I am grateful for my hon. Friend's intervention, as I too received a letter from Richard Heller, which sets out his views and the experience of his wife, who was in the probation service and who sadly died a few weeks ago. It was a powerful and moving letter, which sums up this case. The ethos must be co-operation and service to the offender, not the profit motive and value for money. Value to society is the ethos, not value for money; the two are not the same. Yet on the basis of that untested, unproven assertion, the 42 local area boards will be abolished. Quite apart from the fact that they will shortly abolish themselves as areas, because of the reorganisation of the police service, which will be completed, one hopes, in two years—another restless change process—new areas will be required for those that presently work for probation.

The area boards will be abolished and replaced by regional business managers, who will invite bids to provide the service from new bodies and contributors; outside organisations. They could be anything; prison companies, charities or cattle prod manufacturers, which also produce tagging devices. The very slogan, "Correction companies" brings to mind sadomasochism of all kinds. One does not know what the organisations will be. Yet, untried organisations will be brought in to replace what is now an effective, well functioning service. They will all be able to bid for contracts to run the service for profit, in local units.

What is wrong with that can be fairly readily summed up; it is an attempt to create an artificial market in probation services, which should not be a market at all. This is a judicial function, a service for the courts and offenders, not a means of profit. What is wrong with the proposal? Probation is part of the judicial system. It is an agency of justice, not an agency of commerce. To make it an agency of commerce must undermine trust and undermine its integrity. Judge Judge—"Here come da judge, judge"—has pointed out the unsuitability of bringing commerce into this function. It will not only undermine trust but produce obvious conflicts of interest.
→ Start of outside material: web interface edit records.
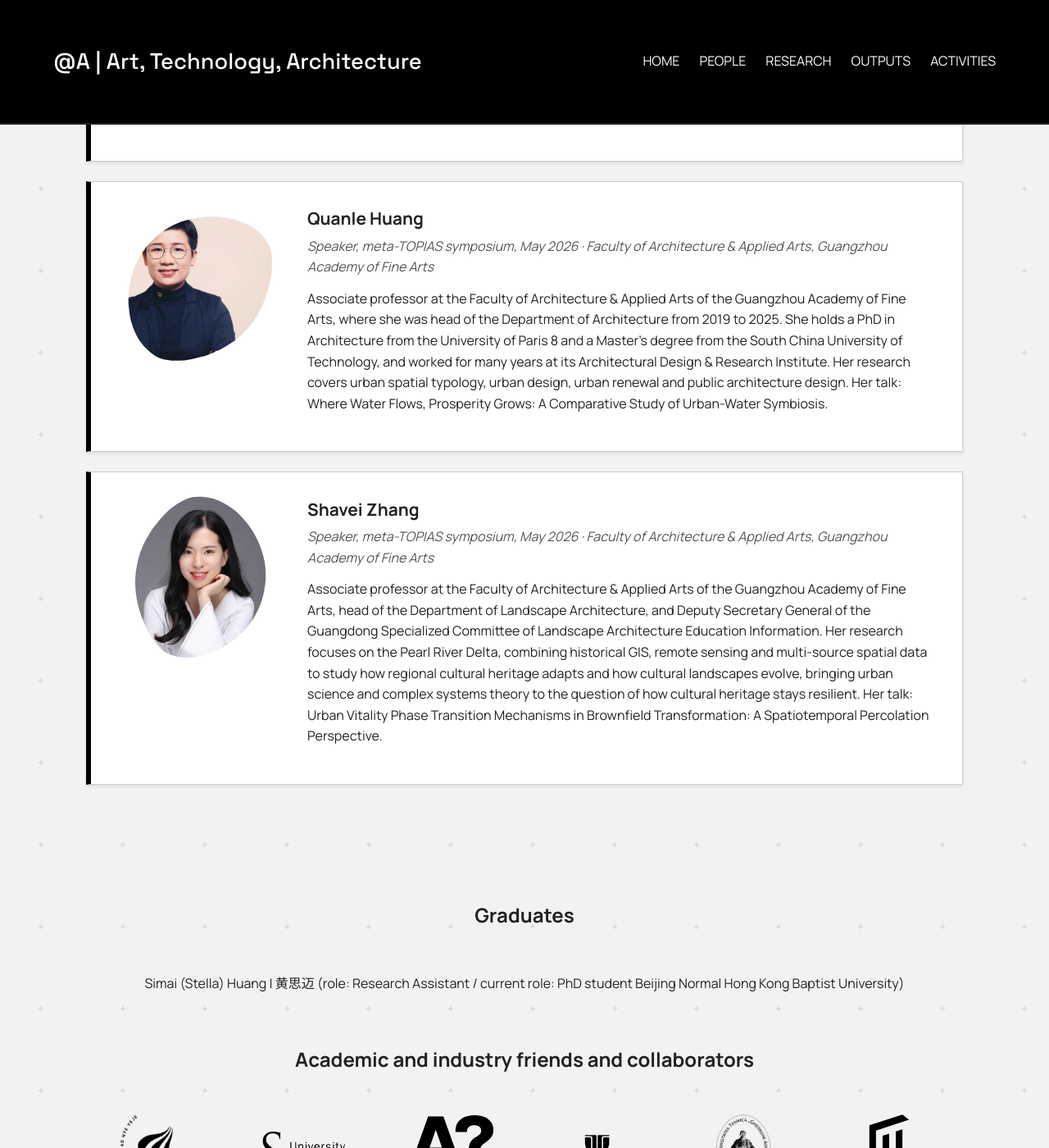
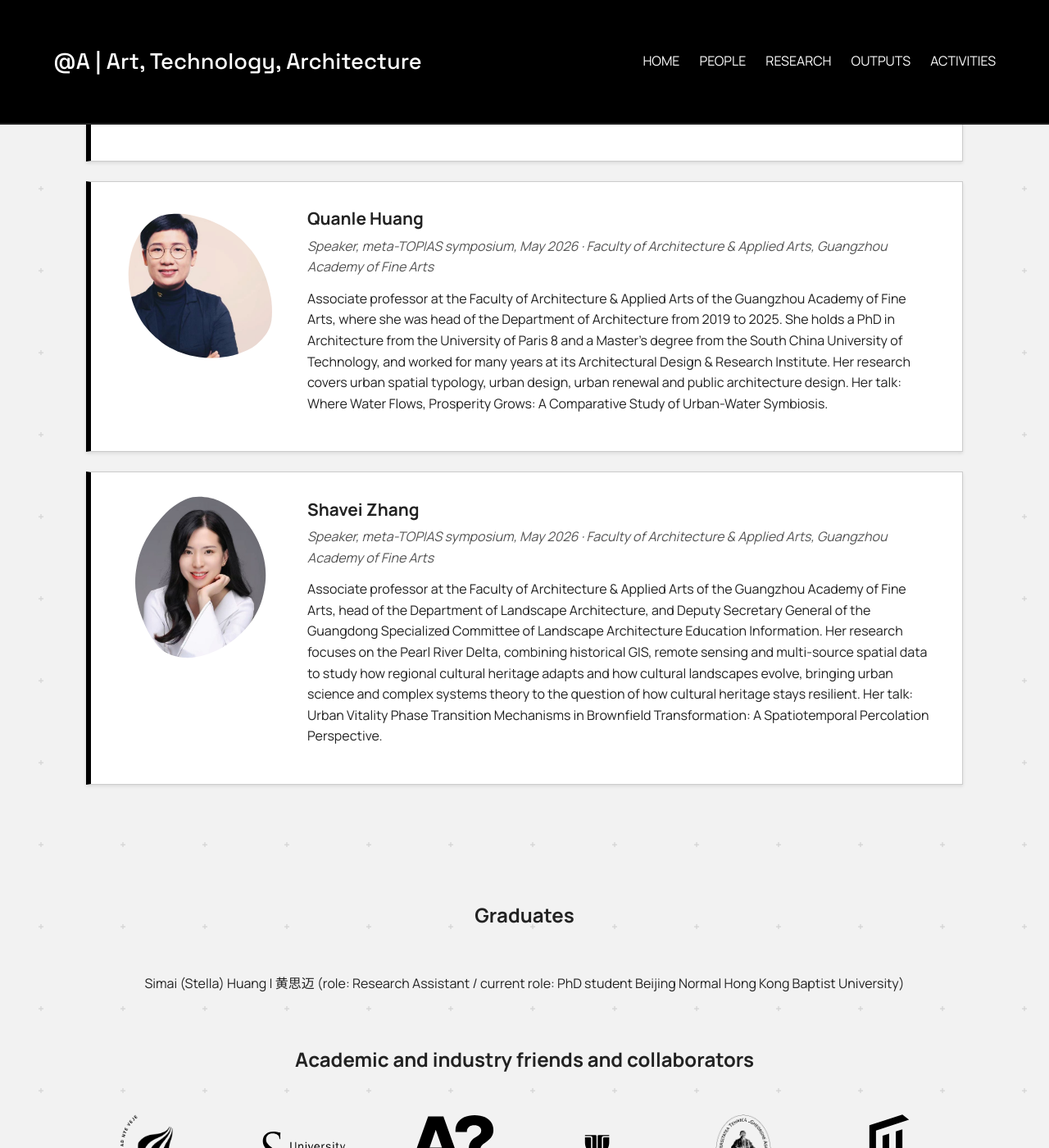
Before and after one commit to anqua/at-a, a Jekyll site: the page built from people.md, in a window 1280 px wide and 1400 px high, scrolled down 4220 px. Shown: the whole window at 82% size. Built offline with Jekyll 4.4.1, drawn with Linux system fonts in a browser that asks for light colours.

Commit message:
Visiting researchers: flip Quanle Huang's photo outline vertically to fit her head
Co-Authored-By: Claude Sonnet 5.5 <noreply@anthropic.com>

```diff
--- a/assets/css/style.css
+++ b/assets/css/style.css
@@ -978,6 +978,6 @@ main a.pub-thumb-link:hover {
 .visiting-card:nth-of-type(2) .visiting-photo { clip-path: path("M 171.5 54.5 C 174.0 61.8, 175.8 68.8, 176.8 75.9 C 177.9 82.9, 178.5 89.9, 178.1 96.6 C 178.0 103.5, 177.1 110.1, 175.8 116.8 C 174.2 123.4, 172.2 130.0, 169.5 136.2 C 166.9 142.6, 163.8 148.8, 159.8 154.8 C 155.8 160.8, 151.2 166.6, 145.9 172.1 C 140.6 177.9, 134.8 184.0, 127.9 188.5 C 120.9 192.9, 112.5 197.5, 104.2 198.8 C 96.0 200.0, 86.6 198.5, 78.6 195.9 C 70.8 193.2, 63.1 188.2, 56.6 183.2 C 50.1 178.1, 44.6 171.9, 39.9 165.5 C 35.1 159.2, 31.2 152.6, 28.0 145.9 C 24.9 138.9, 22.6 131.9, 21.1 124.8 C 19.4 117.9, 18.6 110.6, 18.6 103.5 C 18.6 96.5, 19.5 89.2, 21.1 82.5 C 22.6 75.5, 24.8 68.8, 27.9 62.2 C 30.8 56.0, 34.6 49.8, 38.9 44.0 C 43.4 38.2, 48.6 32.9, 54.2 28.1 C 60.0 23.2, 66.2 18.9, 73.4 15.2 C 80.2 11.5, 88.0 8.0, 96.0 6.1 C 104.0 4.1, 113.1 2.5, 121.4 3.5 C 129.9 4.5, 139.1 7.2, 145.9 12.0 C 152.6 16.8, 157.9 25.2, 162.1 32.2 C 166.5 39.2, 169.2 47.2, 171.5 54.5 Z"); }
 .visiting-card:nth-of-type(3) .visiting-photo { clip-path: path("M 179.8 129.1 C 175.4 135.5, 170.8 141.1, 165.9 146.2 C 160.9 151.4, 155.9 156.0, 150.2 160.0 C 144.8 164.0, 138.8 167.4, 132.6 170.2 C 126.6 173.2, 120.1 175.5, 113.5 177.2 C 106.9 179.1, 100.0 180.1, 92.9 180.6 C 85.8 181.2, 78.2 181.2, 70.6 180.2 C 62.9 179.5, 54.5 178.8, 46.8 175.9 C 38.9 173.1, 30.1 169.2, 24.1 163.5 C 18.1 157.8, 13.8 149.2, 10.9 141.4 C 8.1 133.5, 7.4 124.5, 7.5 116.1 C 7.5 108.0, 9.4 99.8, 11.4 92.1 C 13.4 84.6, 16.5 77.4, 19.9 70.8 C 23.4 64.1, 27.5 58.0, 32.1 52.5 C 36.9 46.9, 42.1 41.9, 47.8 37.5 C 53.4 33.2, 59.5 29.8, 65.9 26.6 C 72.2 23.8, 79.1 21.2, 86.0 19.8 C 92.8 18.2, 100.1 17.4, 107.4 17.5 C 114.5 17.5, 122.0 18.2, 129.2 20.0 C 136.5 21.5, 144.0 24.0, 151.1 27.2 C 158.1 30.5, 165.8 34.5, 172.0 39.8 C 178.5 44.9, 185.4 51.1, 189.8 58.2 C 193.9 65.5, 197.4 74.6, 197.8 82.9 C 198.0 91.2, 194.6 100.5, 191.5 108.1 C 188.6 115.9, 184.0 122.8, 179.8 129.1 Z"); }
 .visiting-card:nth-of-type(4) .visiting-photo { clip-path: path("M 125.4 180.9 C 117.8 181.4, 110.5 181.2, 103.4 180.5 C 96.2 179.8, 89.5 178.2, 82.9 176.5 C 76.5 174.5, 70.1 171.9, 64.1 168.8 C 58.1 165.5, 52.2 162.0, 46.9 157.9 C 41.5 153.5, 36.2 148.8, 31.8 143.4 C 26.9 138.0, 22.5 132.1, 18.2 125.5 C 14.2 119.1, 9.9 111.8, 7.4 103.9 C 4.9 96.0, 2.6 86.6, 3.5 78.5 C 4.5 70.1, 8.2 61.5, 12.9 54.5 C 17.5 47.5, 24.2 41.4, 30.9 36.5 C 37.4 31.5, 45.1 27.9, 52.2 24.9 C 59.5 21.9, 67.1 19.9, 74.5 18.6 C 81.9 17.4, 89.2 16.9, 96.5 17.2 C 103.8 17.5, 110.9 18.6, 117.8 20.5 C 124.6 22.2, 131.2 25.1, 137.4 28.2 C 143.8 31.5, 149.8 35.5, 155.1 40.0 C 160.6 44.6, 165.5 49.9, 170.0 55.5 C 174.2 61.4, 178.1 67.8, 181.2 74.5 C 184.5 81.2, 187.1 88.6, 188.8 96.2 C 190.6 103.9, 191.9 112.1, 191.8 120.5 C 191.5 128.8, 190.8 138.0, 187.5 145.9 C 184.5 153.5, 179.4 161.9, 173.1 167.1 C 166.6 172.5, 157.2 175.4, 149.2 177.8 C 141.4 180.0, 133.1 180.5, 125.4 180.9 Z"); }
-.visiting-card:nth-of-type(5) .visiting-photo { clip-path: path("M 184.9 100.0 C 183.1 107.4, 180.6 114.2, 177.8 120.8 C 174.9 127.4, 171.5 133.5, 167.9 139.1 C 164.0 144.8, 159.5 150.0, 154.8 154.8 C 150.0 159.8, 144.9 164.0, 139.2 168.0 C 133.5 171.9, 127.5 175.2, 120.9 178.2 C 114.5 181.2, 107.5 183.8, 100.0 185.5 C 92.5 187.4, 84.2 189.5, 76.0 189.5 C 67.8 189.5, 58.1 189.1, 50.6 185.8 C 42.9 182.2, 35.9 175.9, 30.6 169.4 C 25.2 163.1, 21.4 154.6, 18.6 146.9 C 16.0 139.2, 14.8 130.9, 14.0 123.1 C 13.4 115.2, 13.8 107.4, 14.8 100.0 C 15.8 92.6, 17.5 85.4, 20.0 78.6 C 22.5 71.9, 25.8 65.2, 29.4 59.2 C 33.2 53.2, 37.9 47.9, 42.8 42.8 C 47.9 37.9, 53.4 33.2, 59.2 29.4 C 65.2 25.8, 71.9 22.5, 78.6 20.0 C 85.4 17.5, 92.6 15.8, 100.0 14.8 C 107.4 13.9, 115.2 13.5, 123.1 14.1 C 130.8 14.8, 139.2 16.0, 146.9 18.6 C 154.8 21.2, 163.4 24.8, 169.9 30.1 C 176.2 35.4, 182.8 42.8, 185.9 50.5 C 189.1 58.1, 189.1 68.0, 188.8 76.1 C 188.6 84.5, 186.8 92.6, 184.9 100.0 Z"); }
+.visiting-card:nth-of-type(5) .visiting-photo { clip-path: path("M 184.9 100.0 C 183.1 92.6 180.6 85.8 177.8 79.2 C 174.9 72.6 171.5 66.5 167.9 60.9 C 164.0 55.2 159.5 50.0 154.8 45.2 C 150.0 40.2 144.9 36.0 139.2 32.0 C 133.5 28.1 127.5 24.8 120.9 21.8 C 114.5 18.8 107.5 16.2 100.0 14.5 C 92.5 12.6 84.2 10.5 76.0 10.5 C 67.8 10.5 58.1 10.9 50.6 14.2 C 42.9 17.8 35.9 24.1 30.6 30.6 C 25.2 36.9 21.4 45.4 18.6 53.1 C 16.0 60.8 14.8 69.1 14.0 76.9 C 13.4 84.8 13.8 92.6 14.8 100.0 C 15.8 107.4 17.5 114.6 20.0 121.4 C 22.5 128.1 25.8 134.8 29.4 140.8 C 33.2 146.8 37.9 152.1 42.8 157.2 C 47.9 162.1 53.4 166.8 59.2 170.6 C 65.2 174.2 71.9 177.5 78.6 180.0 C 85.4 182.5 92.6 184.2 100.0 185.2 C 107.4 186.1 115.2 186.5 123.1 185.9 C 130.8 185.2 139.2 184.0 146.9 181.4 C 154.8 178.8 163.4 175.2 169.9 169.9 C 176.2 164.6 182.8 157.2 185.9 149.5 C 189.1 141.9 189.1 132.0 188.8 123.9 C 188.6 115.5 186.8 107.4 184.9 100.0 Z"); }
 .visiting-card:nth-of-type(6) .visiting-photo { clip-path: path("M 30.1 148.1 C 27.4 141.0, 25.5 134.0, 24.1 127.0 C 22.9 120.0, 22.0 113.1, 22.0 106.2 C 21.9 99.4, 22.5 92.6, 23.8 86.0 C 24.9 79.4, 26.6 72.8, 29.1 66.4 C 31.5 59.9, 34.6 53.6, 38.4 47.5 C 42.0 41.4, 46.4 35.4, 51.4 29.6 C 56.5 23.8, 62.1 17.2, 68.9 12.6 C 75.6 7.9, 84.0 3.0, 92.1 1.4 C 100.2 -0.1, 109.8 1.1, 117.8 3.4 C 125.8 5.8, 133.6 10.4, 140.2 15.2 C 147.0 20.0, 152.8 26.2, 157.6 32.2 C 162.6 38.4, 166.9 44.9, 170.2 51.6 C 173.6 58.2, 176.1 65.2, 178.0 72.2 C 179.9 79.2, 181.0 86.4, 181.2 93.5 C 181.5 100.5, 180.8 107.8, 179.5 114.6 C 178.2 121.5, 176.4 128.5, 173.6 135.0 C 170.9 141.5, 167.2 147.9, 163.1 153.8 C 158.9 159.6, 153.9 165.1, 148.4 170.1 C 142.9 175.1, 136.6 179.9, 129.8 183.8 C 123.0 187.6, 115.5 191.4, 107.5 193.6 C 99.6 195.9, 90.5 197.9, 82.1 197.2 C 73.8 196.5, 64.4 194.1, 57.4 189.6 C 50.5 185.0, 44.9 176.9, 40.4 170.0 C 35.9 163.1, 32.9 155.4, 30.1 148.1 Z"); }
 .visiting-card .visiting-photo--logo { clip-path: path("M 107.4 15.5 C 114.6 18.0, 121.2 20.9, 127.5 24.5 C 133.9 27.9, 139.5 31.5, 144.9 35.9 C 150.1 40.1, 155.1 45.1, 159.4 50.1 C 163.9 55.4, 167.8 60.9, 171.1 66.9 C 174.5 72.8, 177.4 79.2, 179.8 86.0 C 182.1 92.8, 184.0 99.9, 185.2 107.5 C 186.5 115.1, 187.9 123.5, 187.1 131.8 C 186.5 140.0, 185.1 149.5, 180.9 156.8 C 176.9 164.0, 170.0 170.5, 163.1 175.2 C 156.1 180.0, 147.5 183.1, 139.8 185.1 C 131.8 187.2, 123.2 187.8, 115.4 187.8 C 107.5 187.5, 99.9 186.6, 92.6 184.9 C 85.2 183.4, 78.1 180.8, 71.8 177.9 C 65.1 174.8, 58.9 171.1, 53.2 166.8 C 47.8 162.5, 42.6 157.4, 38.0 152.0 C 33.5 146.6, 29.4 140.6, 26.1 134.5 C 22.9 128.1, 20.2 121.4, 18.5 114.2 C 16.6 107.4, 15.4 100.0, 15.1 92.6 C 14.8 85.1, 15.1 77.4, 16.5 69.5 C 17.9 61.9, 19.8 53.8, 23.1 46.1 C 26.2 38.5, 30.6 30.2, 36.5 24.2 C 42.2 18.2, 50.1 12.6, 58.1 10.1 C 66.0 7.8, 75.9 8.5, 84.0 9.4 C 92.2 10.2, 100.1 12.9, 107.4 15.5 Z"); }
```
One pictures the scene. A probation officer appears in court to make his recommendations. He recommends that the offender be committed to lag's hall, which is run by his group, group 69, to provide correctional services, and he offers the court a DVD presentation of its charms and attractions. It will be exciting stuff; visual displays of the sort of place to which the offender will be sent.

Perhaps the probation officer could recommend tagging; his company McTag-it, which is based in Scotland and can produce red tags that are approved by the Office of the Deputy Prime Minister, can be worn with any clothing, and will keep the offender under effective supervision.

Perhaps, on the other hand, the probation officer could recommend community service and say that, just by coincidence, his company, Charitable Drains R Us, provides useful work digging drains for churches, public toilets and other places in which offenders can usefully be employed.